- Feliks Tych31 July 1929 – 17 February 2015
Feliks Tych, who died on 17 February 2015, was a leading figure in Jewish life in Poland and was, from 1996 to 2007, director of the Jewish Historical Institute in Warsaw. Born in Warsaw, he grew up in Radomsko in central Poland, the ninth child of the owner of a metal works. The town was the site of the first ghetto to be established in the General Government after the German invasion of Poland in 1939. In the summer of 1942, his parents entrusted him to a non-Jewish friend who brought him secretly to Warsaw, where he survived on false documents as the 'orphaned' nephew of a Polish high-school teacher. His parents and siblings were murdered in Treblinka.
He studied history at the University of Warsaw and received his habilitation with a study of the left wing of the Polish Socialist Party during the First World War which was published as PPS-Lewica w latach wojny 1914–1918 ('The Polish Socialist Party—Left in the War Years, 1914–1918', 1960). He had already become a researcher at the archive of the Institute of the Polish Labour Movement and succeeded in convincing the Historical Institute of the Central Committee of the Polish Communist Party to publish a journal on social and labour history, the quarterly Z Pola Walki of which he became editor-in-chief. He was also subsequently employed by the Institute of History at the Polish Academy of Science. In 1966 he published a biographical study of the Polish revolutionary Julian Marchlewski co-authored with Horst Schumacher under the title Julian Marchlewski: Szkic biograficzny ('Julian Marchlewski: A Biographical Sketch').
He was dismissed from this post in the 'anti-Zionist' campaign of 1968 and also 'purged' from all other scholarly bodies, losing his position at Z Pola Walki. His wife, Lucyna, daughter of Jakub Berman, a key figure in the establishment of communist rule in Poland after 1944, lost her position as stage director. Tych continued his scholarly research as an 'independent writer', publishing three volumes of the letters from Rosa Luxemburg to Leon Jogiches under the title Listy do Leona Jogiches-Tyszki 1893–1914 ('Letters to Leon Jogiches-Tyszka', 1968–71). These made him well known outside Poland, and he became an honorary member of the International Conference of Labour and Social History, playing an active role in the conferences it organized in Linz in Austria. In the early 1970s he was again hired as a researcher at the archive of the Central Committee of the Polish [End Page 477] Communist Party. Here he became editor of the periodical Archiwum Ruchu Robotniczego. In 1970 he was granted the title of associate professor and in 1982 full professor.
As he grew older Tych became more interested in his Jewish background.
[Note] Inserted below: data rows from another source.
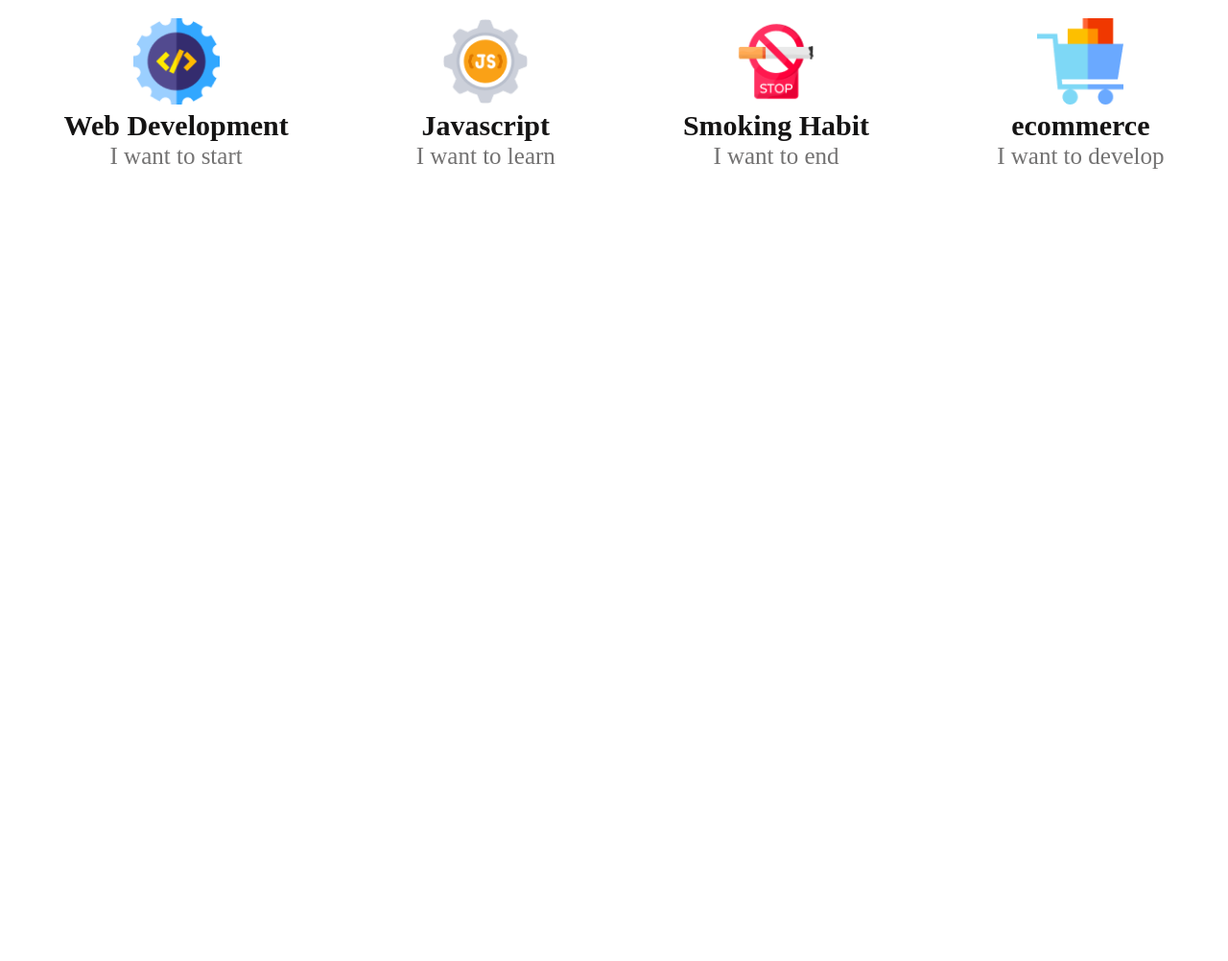
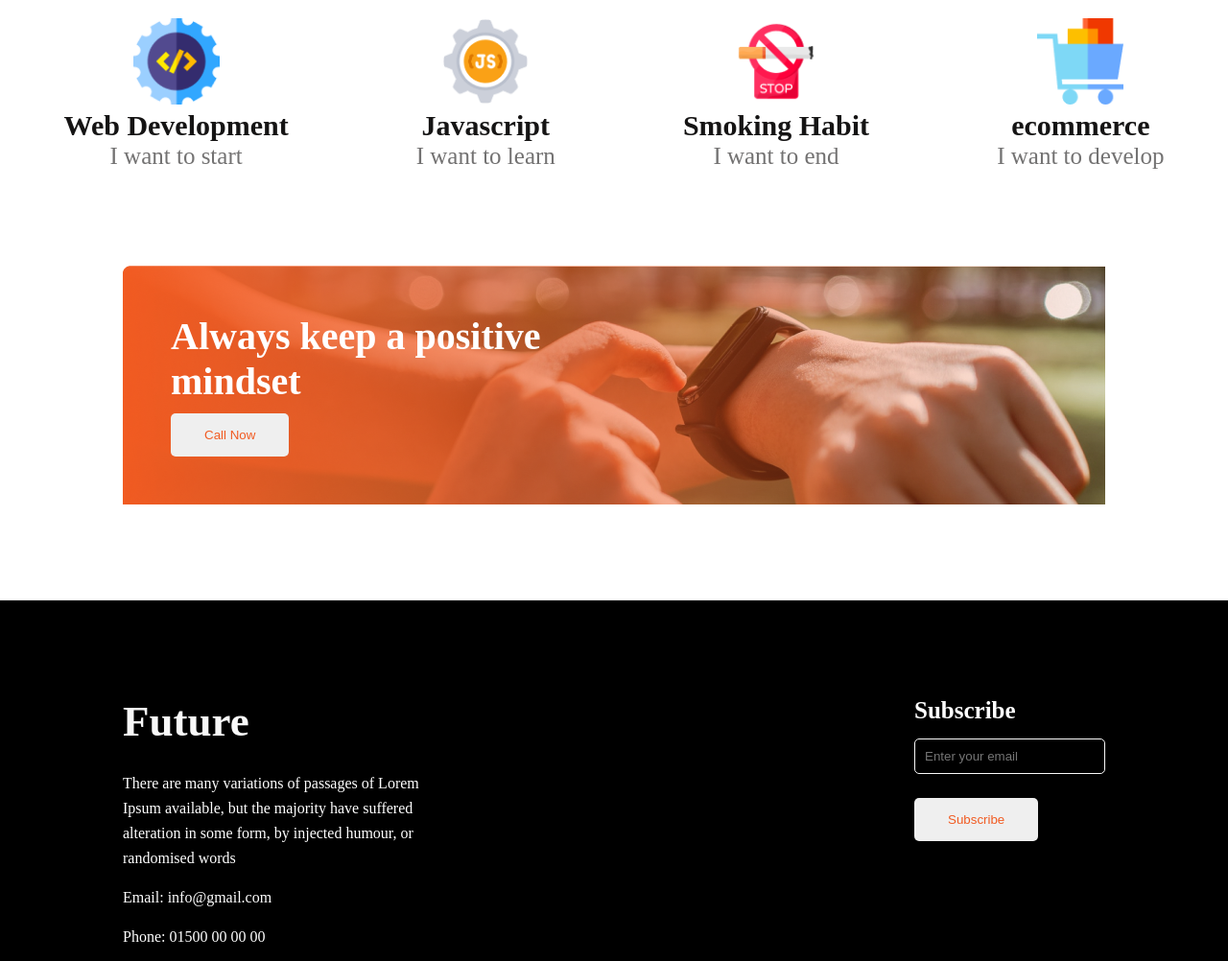
Before and after one commit to aboassey/First-Assignment, a plain HTML site: page index.html in a window 1280 px wide. Shown: the part 2036-3038 px from the top of the page at 96% size. Before the commit the page ends 2313 px from the top, so only its background shows below. Drawn offline with Linux system fonts and the light colour scheme.

Commit message:
Finnally done

```diff
--- a/index.html
+++ b/index.html
@@ -55,5 +55,37 @@
         </div>
     </section>
 
+    <!-- Positive section -->
+
+    <section class="positive-section">
+        <div class="positive">
+            <h4>Always keep a positive <br> mindset</h4>
+            <button>Call Now</button>
+        </div>
+    </section>
+
+    <!-- Footer -->
+
+    <footer>
+        <div class="footer-section">
+            <div class="side">
+                <h2>Future</h2>
+                <p>There are many variations of passages of Lorem Ipsum available, but the majority have suffered alteration in some form, by injected humour, or randomised words</p>
+                <p>Email: info@gmail.com</p>
+                <p>Phone: 01500 00 00 00</p>
+                <div class="icon">
+                    <img src="new-year-new-me-main/images/icons/fb.png" alt="">
+                <img src="new-year-new-me-main/images/icons/twitter.png" alt="">
+                <img src="new-year-new-me-main/images/icons/youtube.png" alt="">
+                </div>
+            </div>
+            <div class="side">
+                <h4>Subscribe</h4>
+                <input type="Email" name="" id="" placeholder="Enter your email">
+                <button>Subscribe</button>
+            </div>
+        </div>
+    </footer>
+
 </body>
 </html>
--- a/style.css
+++ b/style.css
@@ -137,3 +137,103 @@ header
     line-height: 29px;
     color: #737272;
 }
+.positive-section
+{
+    margin: 100px 0;
+    background-image: url("new-year-new-me-main/images/watch.png");
+    width: 80%;
+    margin: 0 auto;
+
+}
+
+.positive
+{
+    background-image: url("new-year-new-me-main/images/gradient3.png");
+    background-repeat: no-repeat;
+    padding: 50px;
+    margin: 100px 0;
+}
+.positive h4
+{
+    font-family: 'Work Sans';
+    font-weight: 700;
+    font-size: 40px;
+    line-height: 47px;
+
+    color: #FFFFFF;
+}
+.positive button
+{
+    padding: 15px 35px;
+    color: #F15B22;
+    border-radius: 5px;
+    margin-top: 10px;
+    border: none;
+}
+.positive button:hover
+{
+    color: #fff;
+    background-color: #F15B22;
+}
+footer
+{
+
+    background-color: #000;
+    padding: 100px 0;
+}
+.footer-section
+{
+    width: 80%;
+    margin: 0 auto;
+    display: flex;
+}
+.side h2
+{
+    font-family: 'Work Sans';
+    font-weight: 700;
+    font-size: 45px;
+    line-height: 53px;
+    color: #F8F8F8;
+    margin-bottom: 25px;
+}
+.side p
+{
+    font-family: 'Work Sans';
+    font-weight: 400;
+    font-size: 16px;
+    line-height: 26px;
+    color: #FFFFFF;
+    margin-right: 500px;
+    margin-bottom: 15px;
+}
+.icon img
+{
+    width: 40px;
+    margin: 10px 10px 10px 0;
+}
+
+.side h4
+{
+    font-family: 'Work Sans';
+    font-weight: 600;
+    font-size: 25px;
+    line-height: 29px;
+    color: #FFFFFF;
+}
+.side input
+{
+    background-color: #000;
+    padding: 10px 10px;
+    margin: 15px 0;
+    border: 1px solid #F8F8F8;
+    border-radius: 5px;
+}
+.side button
+{
+    padding: 15px 35px;
+    color: #fff;
+    border-radius: 5px;
+    margin-top: 10px;
+    border: none;
+    color: #F15B22;
+}
```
This led him to take the position of director of the Jewish Historical Institute (Żydowski Instytut Historyczny; ŻIH). Here his expertise in the publishing of document collections gave a new impetus to publishing the rich archives of the ŻIH, above all the archive organized in the Warsaw ghetto by Emanuel Ringelblum. He also wrote a major study of the Holocaust, Długi cień Zagłady: Szkice historyczne ('The Long Shadow of the Holocaust: Historical Sketches', 1999). Among the other books on this topic which he wrote, edited, or co-edited are Facing the Nazi Genocide: Non-Jews and Jews in Europe (co-edited with Beate Kosmala, 2004), Pamięć: Historia Żydów polskich przed, w czasie i po Zagładzie (2004; published in English as Memory: History of Polish Jews Before, During and After the Holocaust, 2008), Widziałem Anioła Śmierci. Losy deportowanych Żydów polskich w ZSRR w latach II wojny światowej ('I Saw the Angel of Death: Experiences of Polish Jews deported to the USSR during the Second World War', co-edited with Maciej Siekierski, Magdalena Prokopowicz, and Adam Rok, 2006), and Kinder über den Holocaust: Fruhe Zeugnisse 1944–1948 ('Children on the Holocaust: Early Testimonies 1944–1948', co-edited with Alfons Kenkmann et al., 2008). Most recently he co-edited an extensive study of the history of the Jews in Poland since...